§ Front-end code edit data:
= Beginning of Section =

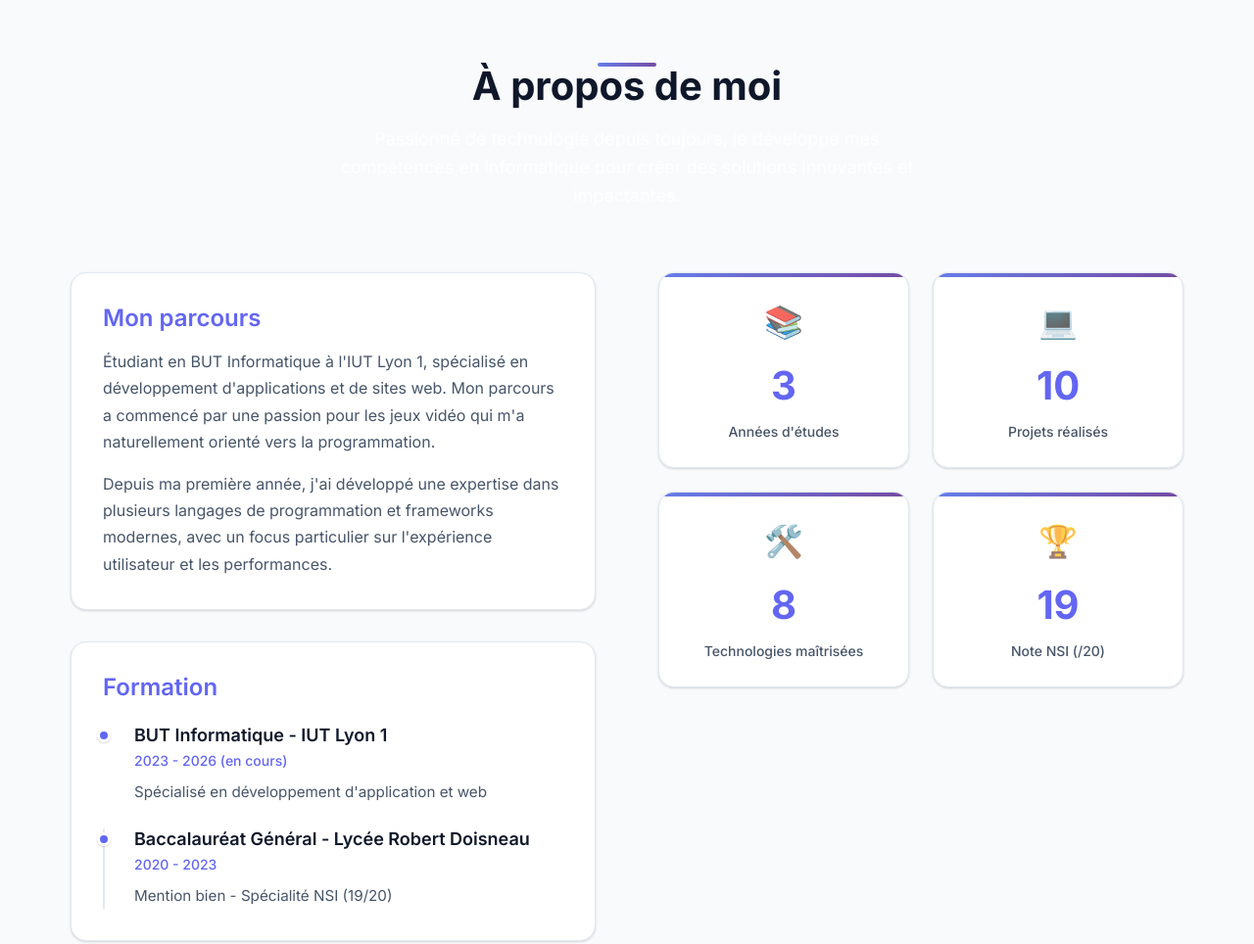
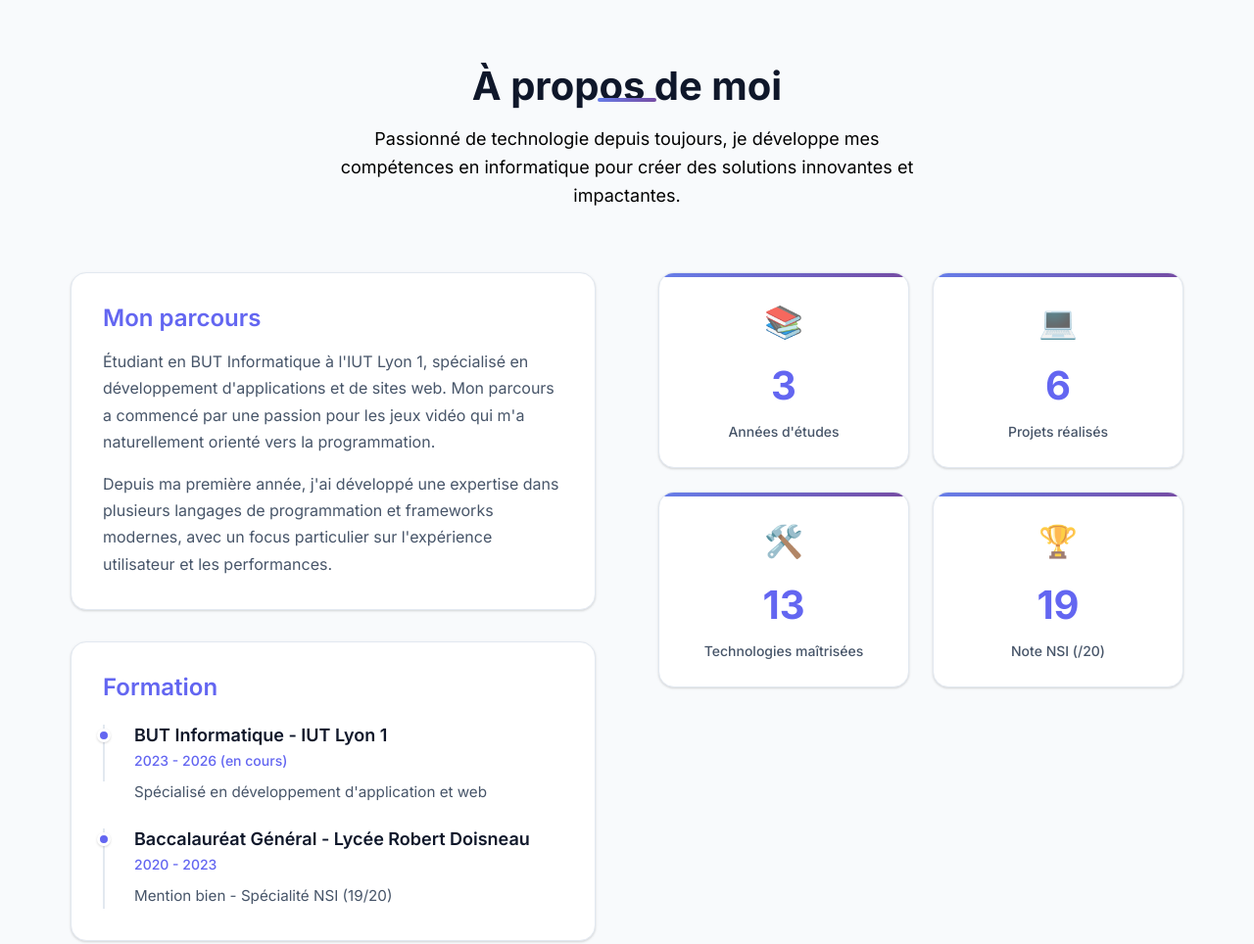
Before and after one commit to Billel-69/portfolio_stage, a plain HTML site: page index.html in a window 1280 px wide. Shown: the part 800-1764 px from the top of the page at 98% size. Drawn offline with Linux system fonts and the light colour scheme.

Commit message:
correction des dernieres erreur

```diff
--- a/css/animations.css
+++ b/css/animations.css
@@ -151,16 +151,18 @@
     50% { filter: brightness(1.5) hue-rotate(30deg); }
 }
 
+
 @keyframes celebrationBurst {
     from {
-        transform: translate(-50%, -50%) rotate(var(--angle)) translateX(0);
+        transform: translate(-50%, -50%) rotate(0deg) translateX(0);
         opacity: 1;
     }
     to {
-        transform: translate(-50%, -50%) rotate(var(--angle)) translateX(var(--distance));
+        transform: translate(-50%, -50%) rotate(360deg) translateX(100px);
         opacity: 0;
     }
 }
+
 
 @keyframes blockHit {
     0% { transform: translateY(0); }
--- a/css/components.css
+++ b/css/components.css
@@ -72,7 +72,7 @@
     position: absolute;
     left: 0;
     top: 0;
-    bottom: -var(--space-lg);
+    bottom: var(--space-lg);
     width: 2px;
     background: var(--gray-200);
 }
--- a/css/main.css
+++ b/css/main.css
@@ -434,7 +434,7 @@ a:hover {
 .section-title::after {
     content: '';
     position: absolute;
-    bottom: -var(--space-sm);
+    bottom: var(--space-sm);
     left: 50%;
     transform: translateX(-50%);
     width: 60px;
@@ -445,7 +445,7 @@ a:hover {
 
 .section-subtitle {
     font-size: 1.125rem;
-    color: var(--gray-600);
+    color: black;
     line-height: 1.6;
 }
 
@@ -601,8 +601,7 @@ a:hover {
 }
 
 /* Amélioration contraste */
-.hero-description,
-.section-subtitle {
+.hero-description{
     color: rgba(255, 255, 255, 0.9);
 }
 
--- a/index.html
+++ b/index.html
@@ -203,12 +203,12 @@
                     </div>
                     <div class="stat-card">
                         <div class="stat-icon">💻</div>
-                        <div class="stat-number" data-target="10">0</div>
+                        <div class="stat-number" data-target="6">0</div>
                         <div class="stat-label">Projets réalisés</div>
                     </div>
                     <div class="stat-card">
                         <div class="stat-icon">🛠️</div>
-                        <div class="stat-number" data-target="8">0</div>
+                        <div class="stat-number" data-target="13">0</div>
                         <div class="stat-label">Technologies maîtrisées</div>
                     </div>
                     <div class="stat-card">
@@ -665,11 +665,7 @@
                     <h3>Opportunités recherchées</h3>
                     <div class="opportunity-item">
                         <div class="opportunity-icon">🎯</div>
-                        <div class="opportunity-details">
-                            <h4>Stage 2025</h4>
-                            <p>Du 14 avril 2025 - Durée : 8 à 12 semaines</p>
-                            <span class="opportunity-type">Développement informatique</span>
-                        </div>
+
                     </div>
                     <div class="opportunity-item">
                         <div class="opportunity-icon">🔄</div>
```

= End of Section =

§ WORK INSTRUCTIONS: Line count for "angle": count the lines in the records above that hold this word, and give only the number.

§ EXERCISE RESULT: 2